When anger not faced, it doesn’t go away. It is redirected. A divorce hangover begins when anger becomes directed toward whatever or whomever a person considers responsible for the divorce. Anger that is redirected can show up as revenge, blame, sabotage, and inappropriate control.

For example:

  • “I don’t have enough money to pay child support, so I won’t pay any. Let her try to get money out of me – it’ll be like trying to get water out of a rock!”

Or, another example:

  • “He’s got plenty of money, and after the way he’s treated me and the kids, I’m going to make him pay for my suffering.”

Anger often leads to prolonged and expensive litigation.


Depression is severe sadness and dejection that is felt over an extended period of time. When anger is turned inward, it can lead to depression. Parents suffering from depression may withdraw or run away.

A person in despair over a relationship breakup may not want anything to change and may refuse to discuss changes. The person may even refuse to separate.

When someone is depressed it may be difficult to engage in a constructive conversation.  It may not be possible to talk about finances.


Betrayal is the act of hurting someone who trusts you.  It is the feeling of broken loyalty.  Often when a  person feels betrayed, they try to get back at the other person financially.  Revenge or punishment often translates into a desire for dollars and cents.

Here are a couple of examples:

  • “You fooled around and now I’m supposed to live in a basement suite and support you, the kids, and your boyfriend?!”
  • “You left us and now you expect us to live on a few dollars a month while you drive around in a new SUV. I’m going after everything I can.”
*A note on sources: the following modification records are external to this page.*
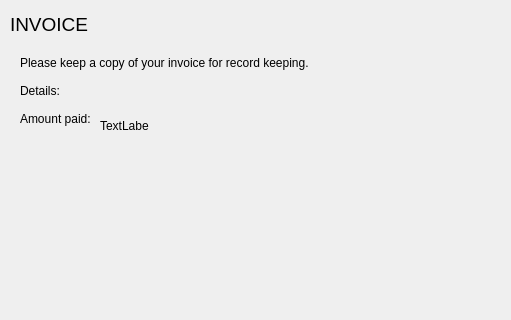
Qt form SalamtakProjCS2-9dc28a035728999ba67ea39cbed1fc082d830897/Salamtak Qt files/invoice.ui (ZeinNoureddin/SalamtakProject) before a commit; both pictures show x 0 to 511 and y 0 to 320 of the 800 by 600 pixel window.
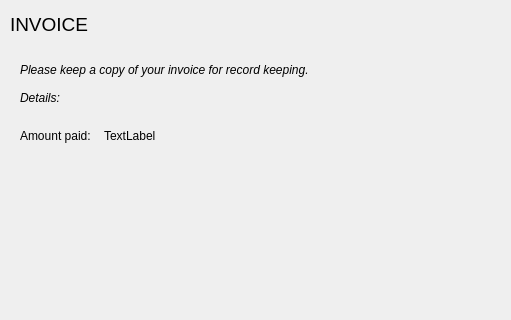
The same form after that commit.

The edit to the form file:
```diff
--- a/SalamtakProjCS2-9dc28a035728999ba67ea39cbed1fc082d830897/Salamtak Qt files/invoice.ui
+++ b/SalamtakProjCS2-9dc28a035728999ba67ea39cbed1fc082d830897/Salamtak Qt files/invoice.ui
@@ -42,26 +42,44 @@
       <height>81</height>
      </rect>
     </property>
+    <property name="font">
+     <font>
+      <italic>true</italic>
+      <underline>false</underline>
+     </font>
+    </property>
     <property name="text">
      <string>Please keep a copy of your invoice for record keeping.
 
 Details:
-
-Amount paid: </string>
+ </string>
     </property>
    </widget>
-   <widget class="QLabel" name="amountPaid">
+   <widget class="QWidget" name="horizontalLayoutWidget">
     <property name="geometry">
      <rect>
-      <x>100</x>
-      <y>110</y>
-      <width>49</width>
+      <x>20</x>
+      <y>120</y>
+      <width>161</width>
       <height>31</height>
      </rect>
     </property>
-    <property name="text">
-     <string>TextLabel</string>
-    </property>
+    <layout class="QHBoxLayout" name="horizontalLayout">
+     <item>
+      <widget class="QLabel" name="label_3">
+       <property name="text">
+        <string>Amount paid:</string>
+       </property>
+      </widget>
+     </item>
+     <item>
+      <widget class="QLabel" name="amountPaid">
+       <property name="text">
+        <string>TextLabel</string>
+       </property>
+      </widget>
+     </item>
+    </layout>
    </widget>
   </widget>
   <widget class="QMenuBar" name="menubar">
```
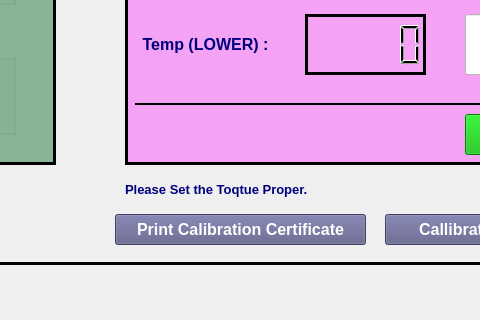
Before: the Qt Designer form MDR/ui/MDR_07_CALIBRATION.ui in sanjaymanegit/testRepo, drawn with Qt 5; both pictures show x 485 to 965 and y 356 to 676 of the 1196 by 676 pixel window.
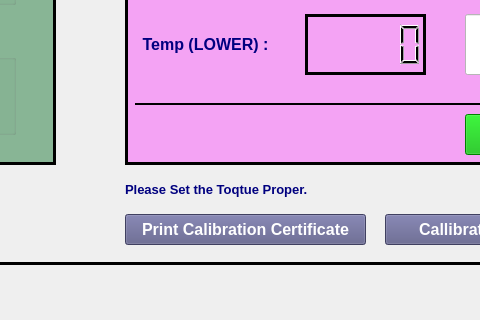
After: the same form once the commit is applied.

Patch:
```diff
--- a/MDR/ui/MDR_07_CALIBRATION.ui
+++ b/MDR/ui/MDR_07_CALIBRATION.ui
@@ -760,9 +760,9 @@
     <widget class="QPushButton" name="pushButton_16">
      <property name="geometry">
       <rect>
-       <x>570</x>
+       <x>580</x>
        <y>550</y>
-       <width>251</width>
+       <width>241</width>
        <height>31</height>
       </rect>
      </property>
```
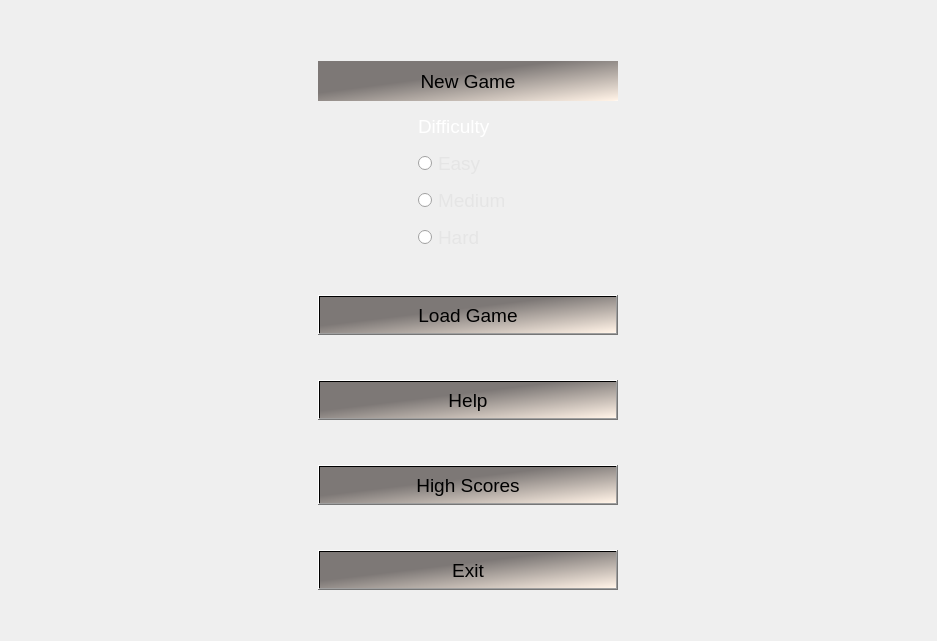
Old version of the form mainwindow.ui in the repository DomtronVox/space-factory.
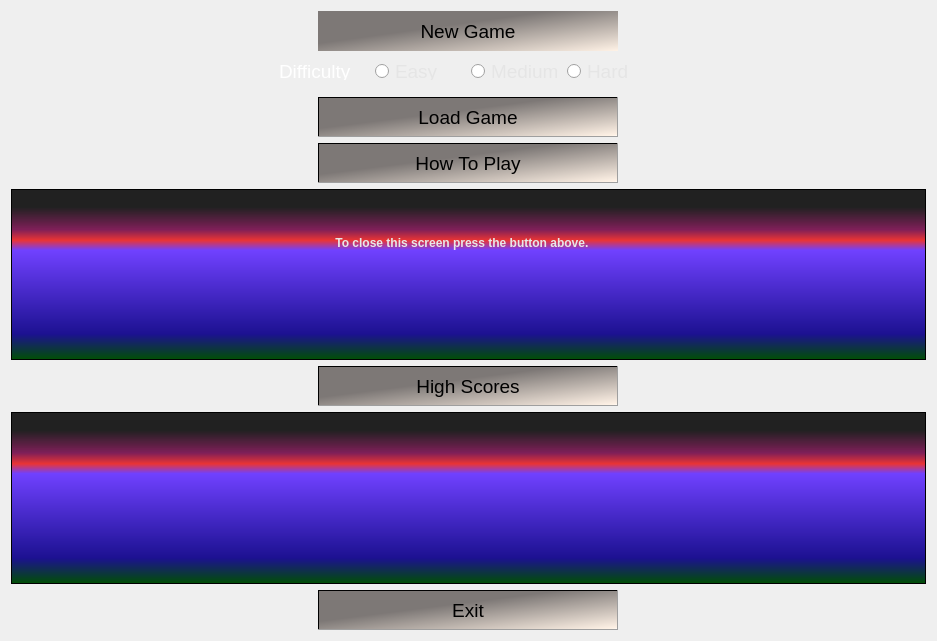
New version of the form. Icons and pictures are not drawn.

Commit message: Did a bunch of work on Main Menu. * layed down basic code needed for highscore and how to play screens. ** We need to implement model as a singlton class before we can finish implementing the highscore screen. ** The How To Play screen needs to be filled with information as we get functionality implemented. * Disabled automaticly showing GameWindow.

What changed in the file:
```diff
--- a/mainwindow.ui
+++ b/mainwindow.ui
@@ -39,22 +39,34 @@
    </property>
    <layout class="QVBoxLayout" name="verticalLayout">
     <item>
-     <widget class="QGroupBox" name="virtNewGameBox">
+     <widget class="QGroupBox" name="boxNewGameGroup">
       <property name="maximumSize">
        <size>
         <width>16777215</width>
-        <height>200</height>
+        <height>100</height>
        </size>
       </property>
       <property name="styleSheet">
-       <string notr="true">border: 0px;</string>
+       <string notr="true">border:0px;</string>
       </property>
       <layout class="QVBoxLayout" name="layoutNewGame">
+       <property name="spacing">
+        <number>0</number>
+       </property>
        <property name="sizeConstraint">
         <enum>QLayout::SetMinimumSize</enum>
        </property>
+       <property name="leftMargin">
+        <number>0</number>
+       </property>
+       <property name="topMargin">
+        <number>0</number>
+       </property>
+       <property name="rightMargin">
+        <number>0</number>
+       </property>
        <property name="bottomMargin">
-        <number>1</number>
+        <number>0</number>
        </property>
        <item alignment="Qt::AlignHCenter">
         <widget class="QPushButton" name="btnNewGame">
@@ -79,6 +91,7 @@
          </property>
          <property name="styleSheet">
           <string notr="true">background-color: qlineargradient(spread:pad, x1:0, y1:0, x2:1, y2:1, stop:0.4 rgba(125, 120, 118, 255), stop:0.984211 rgba(255, 242, 230, 255), stop:1 rgba(255, 255, 255, 255));
+margin:-1px;
 </string>
          </property>
          <property name="text">
@@ -87,6 +100,15 @@
         </widget>
        </item>
        <item alignment="Qt::AlignHCenter">
+        <widget class="QGroupBox" name="boxDifficultySetting">
+         <property name="maximumSize">
+          <size>
+           <width>400</width>
+           <height>40</height>
+          </size>
+         </property>
+         <layout class="QHBoxLayout" name="horizontalLayout">
+          <item>
         <widget class="QLabel" name="lblDifficulty">
          <property name="minimumSize">
           <size>
@@ -96,7 +118,7 @@
          </property>
          <property name="maximumSize">
           <size>
-           <width>100</width>
+              <width>300</width>
            <height>40</height>
           </size>
          </property>
@@ -113,8 +135,8 @@
          </property>
         </widget>
        </item>
-       <item alignment="Qt::AlignHCenter">
-        <widget class="QRadioButton" name="radioButton_2">
+          <item>
+           <widget class="QRadioButton" name="rdoEasy">
          <property name="minimumSize">
           <size>
            <width>100</width>
@@ -137,8 +159,8 @@
          </property>
         </widget>
        </item>
-       <item alignment="Qt::AlignHCenter|Qt::AlignVCenter">
-        <widget class="QRadioButton" name="radioButton_3">
+          <item>
+           <widget class="QRadioButton" name="rdoMedium">
          <property name="minimumSize">
           <size>
            <width>100</width>
@@ -161,8 +183,8 @@
          </property>
         </widget>
        </item>
-       <item alignment="Qt::AlignHCenter">
-        <widget class="QRadioButton" name="radioButton">
+          <item>
+           <widget class="QRadioButton" name="rdoHard">
          <property name="minimumSize">
           <size>
            <width>100</width>
@@ -188,6 +210,9 @@
       </layout>
      </widget>
     </item>
+      </layout>
+     </widget>
+    </item>
     <item alignment="Qt::AlignHCenter">
      <widget class="QPushButton" name="btnLoadGame">
       <property name="minimumSize">
@@ -210,7 +235,9 @@
        </font>
       </property>
       <property name="styleSheet">
-       <string notr="true">background-color: qlineargradient(spread:pad, x1:0, y1:0, x2:1, y2:1, stop:0.4 rgba(125, 120, 118, 255), stop:0.984211 rgba(255, 242, 230, 255), stop:1 rgba(255, 255, 255, 255));</string>
+       <string notr="true">background-color: qlineargradient(spread:pad, x1:0, y1:0, x2:1, y2:1, stop:0.4 rgba(125, 120, 118, 255), stop:0.984211 rgba(255, 242, 230, 255), stop:1 rgba(255, 255, 255, 255));
+margin:-1px;
+</string>
       </property>
       <property name="text">
        <string>Load Game</string>
@@ -239,15 +266,37 @@
        </font>
       </property>
       <property name="styleSheet">
-       <string notr="true">background-color: qlineargradient(spread:pad, x1:0, y1:0, x2:1, y2:1, stop:0.4 rgba(125, 120, 118, 255), stop:0.984211 rgba(255, 242, 230, 255), stop:1 rgba(255, 255, 255, 255));</string>
+       <string notr="true">background-color: qlineargradient(spread:pad, x1:0, y1:0, x2:1, y2:1, stop:0.4 rgba(125, 120, 118, 255), stop:0.984211 rgba(255, 242, 230, 255), stop:1 rgba(255, 255, 255, 255));
+margin:-1px;
+</string>
       </property>
       <property name="text">
-       <string>Help</string>
+       <string>How To Play</string>
+      </property>
+      <property name="checkable">
+       <bool>true</bool>
+      </property>
+     </widget>
+    </item>
+    <item>
+     <widget class="QTextBrowser" name="brwHelp">
+      <property name="styleSheet">
+       <string notr="true">background-color: qlineargradient(spread:pad, x1:0, y1:1, x2:0, y2:0, stop:0 rgba(0, 81, 0, 255), stop:0.152632 rgba(28, 17, 145, 255), stop:0.642105 rgba(112, 65, 255, 255), stop:0.7 rgba(234, 52, 52, 255), stop:0.763158 rgba(126, 31, 88, 255), stop:0.894737 rgba(0, 0, 0, 220));</string>
+      </property>
+      <property name="html">
+       <string>&lt;!DOCTYPE HTML PUBLIC &quot;-//W3C//DTD HTML 4.0//EN&quot; &quot;http://www.w3.org/TR/REC-html40/strict.dtd&quot;&gt;
+&lt;html&gt;&lt;head&gt;&lt;meta name=&quot;qrichtext&quot; content=&quot;1&quot; /&gt;&lt;style type=&quot;text/css&quot;&gt;
+p, li { white-space: pre-wrap; }
+&lt;/style&gt;&lt;/head&gt;&lt;body style=&quot; font-family:'Sans Serif'; font-size:9pt; font-weight:400; font-style:normal;&quot;&gt;
+&lt;p style=&quot; margin-top:0px; margin-bottom:0px; margin-left:0px; margin-right:0px; -qt-block-indent:0; text-indent:0px;&quot;&gt;&lt;span style=&quot; color:#e8e8e8;&quot;&gt;    &lt;/span&gt;&lt;/p&gt;
+&lt;p style=&quot; margin-top:0px; margin-bottom:0px; margin-left:0px; margin-right:0px; -qt-block-indent:0; text-indent:0px;&quot;&gt;&lt;span style=&quot; color:#e8e8e8;&quot;&gt;    &lt;/span&gt;&lt;/p&gt;
+&lt;p style=&quot; margin-top:0px; margin-bottom:0px; margin-left:0px; margin-right:0px; -qt-block-indent:0; text-indent:0px;&quot;&gt;&lt;span style=&quot; color:#e8e8e8;&quot;&gt;         &lt;/span&gt;&lt;/p&gt;
+&lt;p align=&quot;center&quot; style=&quot; margin-top:0px; margin-bottom:0px; margin-left:0px; margin-right:0px; -qt-block-indent:0; text-indent:0px;&quot;&gt;&lt;span style=&quot; font-weight:600; color:#e8e8e8;&quot;&gt;To close this screen press the button above.&lt;/span&gt;&lt;span style=&quot; color:#e8e8e8;&quot;&gt;    &lt;/span&gt;&lt;/p&gt;&lt;/body&gt;&lt;/html&gt;</string>
       </property>
      </widget>
     </item>
     <item alignment="Qt::AlignHCenter">
-     <widget class="QPushButton" name="btnHighscores">
+     <widget class="QPushButton" name="btnScores">
       <property name="minimumSize">
        <size>
         <width>300</width>
@@ -268,11 +317,23 @@
        </font>
       </property>
       <property name="styleSheet">
-       <string notr="true">background-color: qlineargradient(spread:pad, x1:0, y1:0, x2:1, y2:1, stop:0.4 rgba(125, 120, 118, 255), stop:0.984211 rgba(255, 242, 230, 255), stop:1 rgba(255, 255, 255, 255));</string>
+       <string notr="true">background-color: qlineargradient(spread:pad, x1:0, y1:0, x2:1, y2:1, stop:0.4 rgba(125, 120, 118, 255), stop:0.984211 rgba(255, 242, 230, 255), stop:1 rgba(255, 255, 255, 255));
+margin:-1px;
+</string>
       </property>
       <property name="text">
        <string>High Scores</string>
       </property>
+      <property name="checkable">
+       <bool>true</bool>
+      </property>
+     </widget>
+    </item>
+    <item>
+     <widget class="QListWidget" name="lstScores">
+      <property name="styleSheet">
+       <string notr="true">background-color: qlineargradient(spread:pad, x1:0, y1:1, x2:0, y2:0, stop:0 rgba(0, 81, 0, 255), stop:0.152632 rgba(28, 17, 145, 255), stop:0.642105 rgba(112, 65, 255, 255), stop:0.7 rgba(234, 52, 52, 255), stop:0.763158 rgba(126, 31, 88, 255), stop:0.894737 rgba(0, 0, 0, 220));</string>
+      </property>
      </widget>
     </item>
     <item alignment="Qt::AlignHCenter">
@@ -297,7 +358,9 @@
        </font>
       </property>
       <property name="styleSheet">
-       <string notr="true">background-color: qlineargradient(spread:pad, x1:0, y1:0, x2:1, y2:1, stop:0.4 rgba(125, 120, 118, 255), stop:0.984211 rgba(255, 242, 230, 255), stop:1 rgba(255, 255, 255, 255));</string>
+       <string notr="true">background-color: qlineargradient(spread:pad, x1:0, y1:0, x2:1, y2:1, stop:0.4 rgba(125, 120, 118, 255), stop:0.984211 rgba(255, 242, 230, 255), stop:1 rgba(255, 255, 255, 255));
+margin:-1px;
+</string>
       </property>
       <property name="text">
        <string>Exit</string>
```
Lines whose indentation alone changed are shown as unchanged. The commit also changes 4 other files.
Guilt is the feeling of having done something wrong. Guilt can have a powerful effect on financial decision-making. It can cause a person to fall into the trap of giving away more than they should.  When parents separate children tend to feel guilty – as if it was their fault.

For example, a parent who moves to another city with the children may agree to give up child support out of guilt of moving.

From a financial perspective you should never negotiate until you are ready to take emotion out of the bargaining process.  Taking a break in negotiations may make better sense than acting emotionally.